Work item: Reproduce the data exactly and drop any pictures it holds.

Material provided:
_____
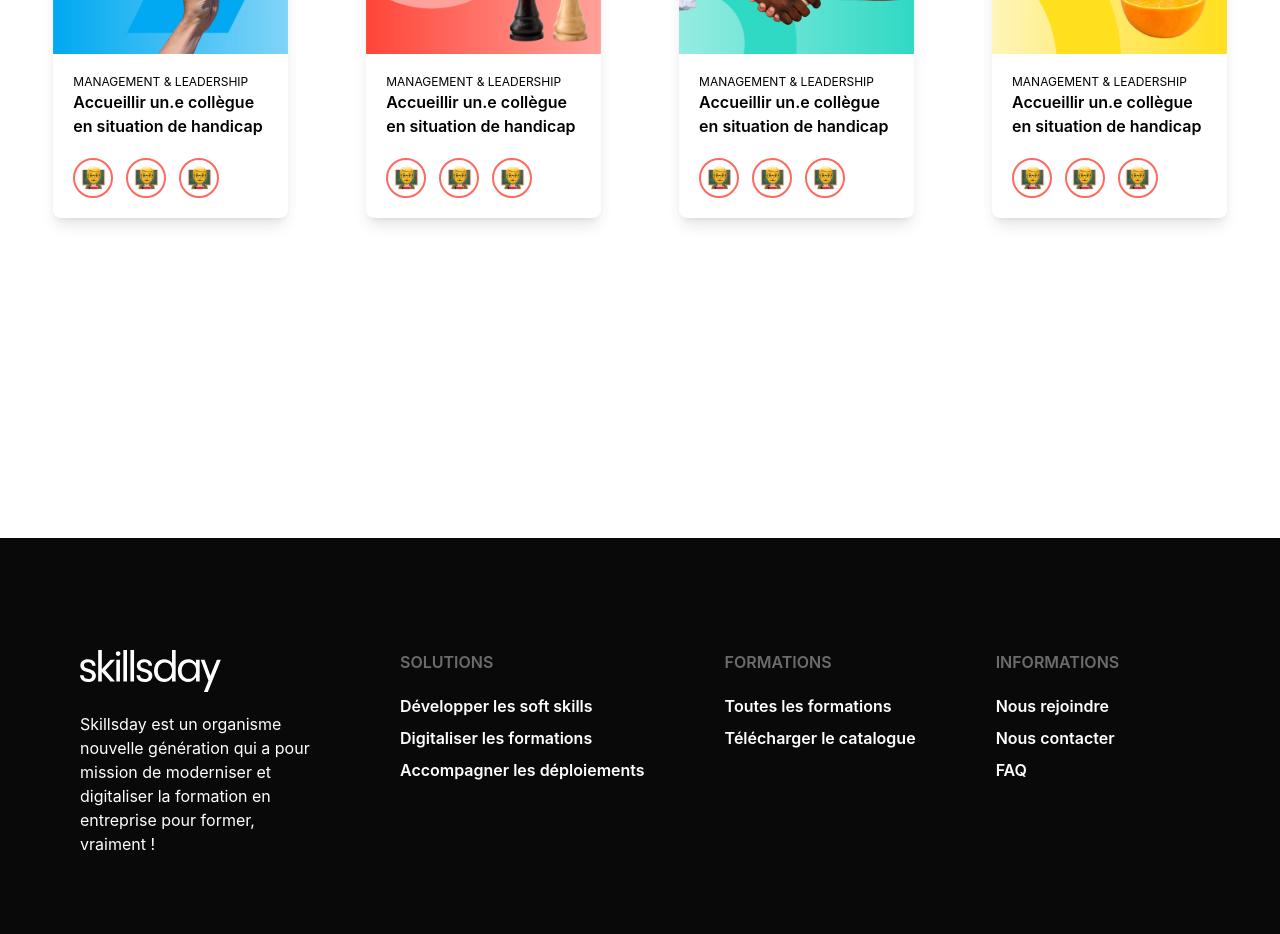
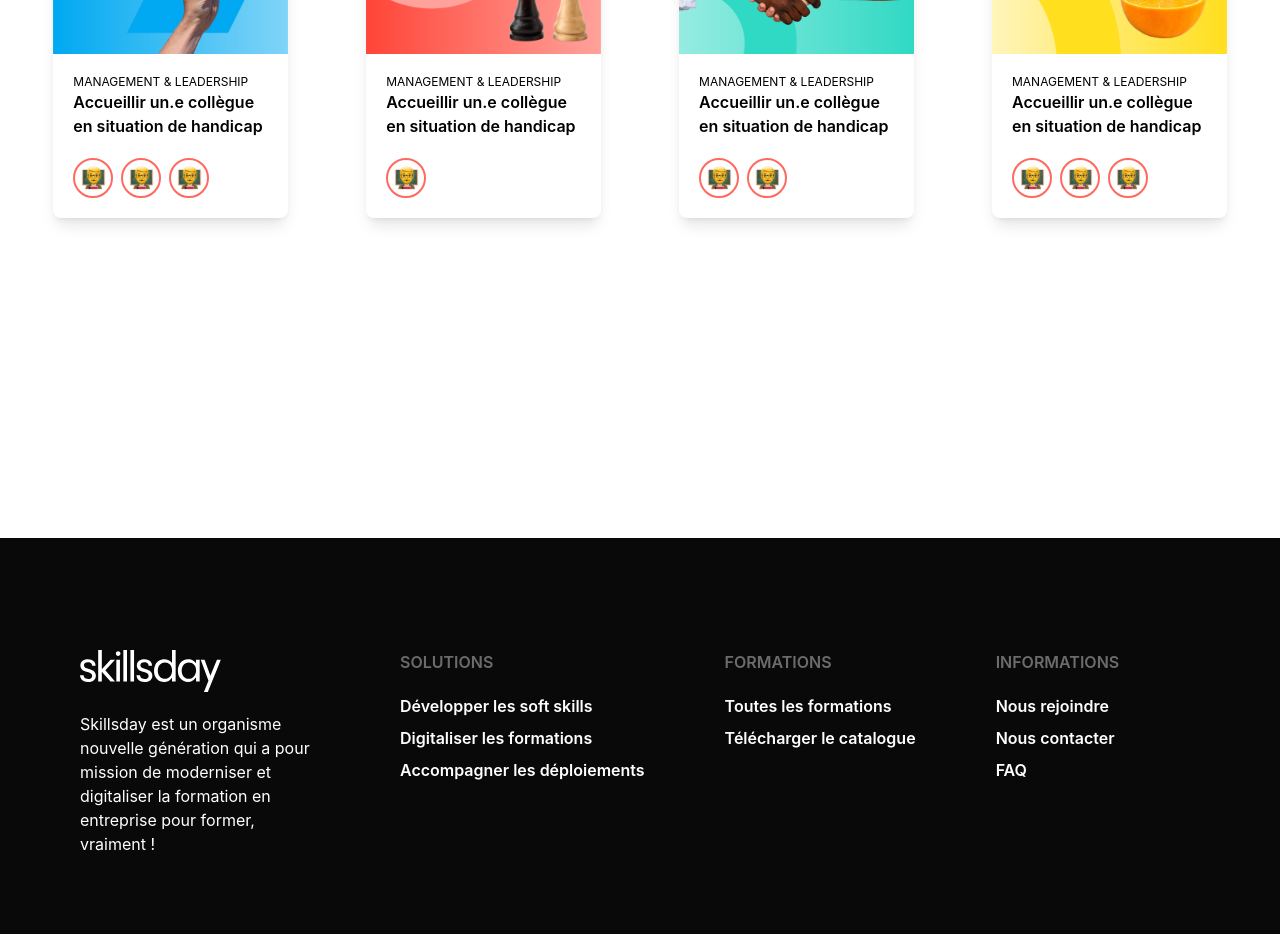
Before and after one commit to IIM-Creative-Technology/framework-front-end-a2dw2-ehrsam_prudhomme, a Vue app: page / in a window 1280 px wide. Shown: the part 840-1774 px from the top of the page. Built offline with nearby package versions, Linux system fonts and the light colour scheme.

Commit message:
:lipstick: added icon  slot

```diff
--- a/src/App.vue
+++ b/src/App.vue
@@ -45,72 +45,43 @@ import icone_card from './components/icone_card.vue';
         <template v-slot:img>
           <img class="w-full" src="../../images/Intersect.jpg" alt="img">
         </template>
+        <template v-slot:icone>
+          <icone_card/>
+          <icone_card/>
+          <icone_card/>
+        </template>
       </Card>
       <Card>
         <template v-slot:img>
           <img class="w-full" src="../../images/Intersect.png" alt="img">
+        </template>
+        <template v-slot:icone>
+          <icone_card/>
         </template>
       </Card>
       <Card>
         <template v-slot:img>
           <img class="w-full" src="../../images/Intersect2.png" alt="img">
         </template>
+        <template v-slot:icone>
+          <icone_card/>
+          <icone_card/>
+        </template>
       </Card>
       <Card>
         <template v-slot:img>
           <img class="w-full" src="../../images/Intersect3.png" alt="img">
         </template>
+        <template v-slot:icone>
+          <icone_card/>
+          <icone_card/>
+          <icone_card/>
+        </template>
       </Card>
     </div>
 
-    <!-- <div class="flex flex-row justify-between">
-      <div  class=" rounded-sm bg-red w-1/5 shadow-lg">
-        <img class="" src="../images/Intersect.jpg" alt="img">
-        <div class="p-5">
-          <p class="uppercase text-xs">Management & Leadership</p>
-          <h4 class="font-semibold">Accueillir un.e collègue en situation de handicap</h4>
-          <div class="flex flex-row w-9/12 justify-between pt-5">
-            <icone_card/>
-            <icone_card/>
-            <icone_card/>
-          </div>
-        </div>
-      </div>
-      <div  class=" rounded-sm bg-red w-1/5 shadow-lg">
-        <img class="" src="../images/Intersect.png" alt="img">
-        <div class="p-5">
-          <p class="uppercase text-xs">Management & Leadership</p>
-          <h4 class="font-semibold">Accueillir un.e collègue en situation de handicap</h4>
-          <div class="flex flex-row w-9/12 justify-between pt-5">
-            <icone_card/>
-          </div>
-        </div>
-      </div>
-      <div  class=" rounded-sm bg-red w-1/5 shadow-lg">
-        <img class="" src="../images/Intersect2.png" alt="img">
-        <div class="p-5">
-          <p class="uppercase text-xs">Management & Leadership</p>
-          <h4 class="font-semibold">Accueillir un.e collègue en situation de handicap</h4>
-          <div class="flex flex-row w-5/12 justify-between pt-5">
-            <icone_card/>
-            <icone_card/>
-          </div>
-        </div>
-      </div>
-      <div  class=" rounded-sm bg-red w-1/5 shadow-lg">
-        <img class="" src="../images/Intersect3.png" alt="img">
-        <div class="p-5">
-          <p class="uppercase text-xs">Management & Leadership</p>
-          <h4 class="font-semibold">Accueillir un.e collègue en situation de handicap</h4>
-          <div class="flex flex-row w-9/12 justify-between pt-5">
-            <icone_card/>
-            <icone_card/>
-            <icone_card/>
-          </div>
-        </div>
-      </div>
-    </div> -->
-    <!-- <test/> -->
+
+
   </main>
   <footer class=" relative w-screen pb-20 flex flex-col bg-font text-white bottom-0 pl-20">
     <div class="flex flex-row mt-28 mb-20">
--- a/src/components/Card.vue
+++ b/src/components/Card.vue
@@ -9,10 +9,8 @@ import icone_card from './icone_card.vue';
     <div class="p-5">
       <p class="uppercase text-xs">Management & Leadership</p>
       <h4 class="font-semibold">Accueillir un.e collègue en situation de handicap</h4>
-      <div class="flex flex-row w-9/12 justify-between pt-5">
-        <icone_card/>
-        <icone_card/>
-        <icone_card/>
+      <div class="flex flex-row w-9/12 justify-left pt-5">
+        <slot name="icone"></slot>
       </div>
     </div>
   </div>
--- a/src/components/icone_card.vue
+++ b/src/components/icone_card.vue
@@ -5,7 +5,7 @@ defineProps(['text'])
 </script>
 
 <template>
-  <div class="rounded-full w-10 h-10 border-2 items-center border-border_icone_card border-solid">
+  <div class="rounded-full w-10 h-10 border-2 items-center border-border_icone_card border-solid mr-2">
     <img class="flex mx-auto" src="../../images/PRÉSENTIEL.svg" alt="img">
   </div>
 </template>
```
_____
Answer section:
Before and after one commit to IIM-Creative-Technology/framework-front-end-a2dw2-ehrsam_prudhomme, a Vue app: page / in a window 1280 px wide. Shown: the part 840-1774 px from the top of the page. Built offline with nearby package versions, Linux system fonts and the light colour scheme.

Commit message:
:lipstick: added icon  slot

```diff
--- a/src/App.vue
+++ b/src/App.vue
@@ -45,72 +45,43 @@ import icone_card from './components/icone_card.vue';
         <template v-slot:img>
           <img class="w-full" src="../../images/Intersect.jpg" alt="img">
         </template>
+        <template v-slot:icone>
+          <icone_card/>
+          <icone_card/>
+          <icone_card/>
+        </template>
       </Card>
       <Card>
         <template v-slot:img>
           <img class="w-full" src="../../images/Intersect.png" alt="img">
+        </template>
+        <template v-slot:icone>
+          <icone_card/>
         </template>
       </Card>
       <Card>
         <template v-slot:img>
           <img class="w-full" src="../../images/Intersect2.png" alt="img">
         </template>
+        <template v-slot:icone>
+          <icone_card/>
+          <icone_card/>
+        </template>
       </Card>
       <Card>
         <template v-slot:img>
           <img class="w-full" src="../../images/Intersect3.png" alt="img">
         </template>
+        <template v-slot:icone>
+          <icone_card/>
+          <icone_card/>
+          <icone_card/>
+        </template>
       </Card>
     </div>
 
-    <!-- <div class="flex flex-row justify-between">
-      <div  class=" rounded-sm bg-red w-1/5 shadow-lg">
-        <img class="" src="../images/Intersect.jpg" alt="img">
-        <div class="p-5">
-          <p class="uppercase text-xs">Management & Leadership</p>
-          <h4 class="font-semibold">Accueillir un.e collègue en situation de handicap</h4>
-          <div class="flex flex-row w-9/12 justify-between pt-5">
-            <icone_card/>
-            <icone_card/>
-            <icone_card/>
-          </div>
-        </div>
-      </div>
-      <div  class=" rounded-sm bg-red w-1/5 shadow-lg">
-        <img class="" src="../images/Intersect.png" alt="img">
-        <div class="p-5">
-          <p class="uppercase text-xs">Management & Leadership</p>
-          <h4 class="font-semibold">Accueillir un.e collègue en situation de handicap</h4>
-          <div class="flex flex-row w-9/12 justify-between pt-5">
-            <icone_card/>
-          </div>
-        </div>
-      </div>
-      <div  class=" rounded-sm bg-red w-1/5 shadow-lg">
-        <img class="" src="../images/Intersect2.png" alt="img">
-        <div class="p-5">
-          <p class="uppercase text-xs">Management & Leadership</p>
-          <h4 class="font-semibold">Accueillir un.e collègue en situation de handicap</h4>
-          <div class="flex flex-row w-5/12 justify-between pt-5">
-            <icone_card/>
-            <icone_card/>
-          </div>
-        </div>
-      </div>
-      <div  class=" rounded-sm bg-red w-1/5 shadow-lg">
-        <img class="" src="../images/Intersect3.png" alt="img">
-        <div class="p-5">
-          <p class="uppercase text-xs">Management & Leadership</p>
-          <h4 class="font-semibold">Accueillir un.e collègue en situation de handicap</h4>
-          <div class="flex flex-row w-9/12 justify-between pt-5">
-            <icone_card/>
-            <icone_card/>
-            <icone_card/>
-          </div>
-        </div>
-      </div>
-    </div> -->
-    <!-- <test/> -->
+
+
   </main>
   <footer class=" relative w-screen pb-20 flex flex-col bg-font text-white bottom-0 pl-20">
     <div class="flex flex-row mt-28 mb-20">
--- a/src/components/Card.vue
+++ b/src/components/Card.vue
@@ -9,10 +9,8 @@ import icone_card from './icone_card.vue';
     <div class="p-5">
       <p class="uppercase text-xs">Management & Leadership</p>
       <h4 class="font-semibold">Accueillir un.e collègue en situation de handicap</h4>
-      <div class="flex flex-row w-9/12 justify-between pt-5">
-        <icone_card/>
-        <icone_card/>
-        <icone_card/>
+      <div class="flex flex-row w-9/12 justify-left pt-5">
+        <slot name="icone"></slot>
       </div>
     </div>
   </div>
--- a/src/components/icone_card.vue
+++ b/src/components/icone_card.vue
@@ -5,7 +5,7 @@ defineProps(['text'])
 </script>
 
 <template>
-  <div class="rounded-full w-10 h-10 border-2 items-center border-border_icone_card border-solid">
+  <div class="rounded-full w-10 h-10 border-2 items-center border-border_icone_card border-solid mr-2">
     <img class="flex mx-auto" src="../../images/PRÉSENTIEL.svg" alt="img">
   </div>
 </template>
```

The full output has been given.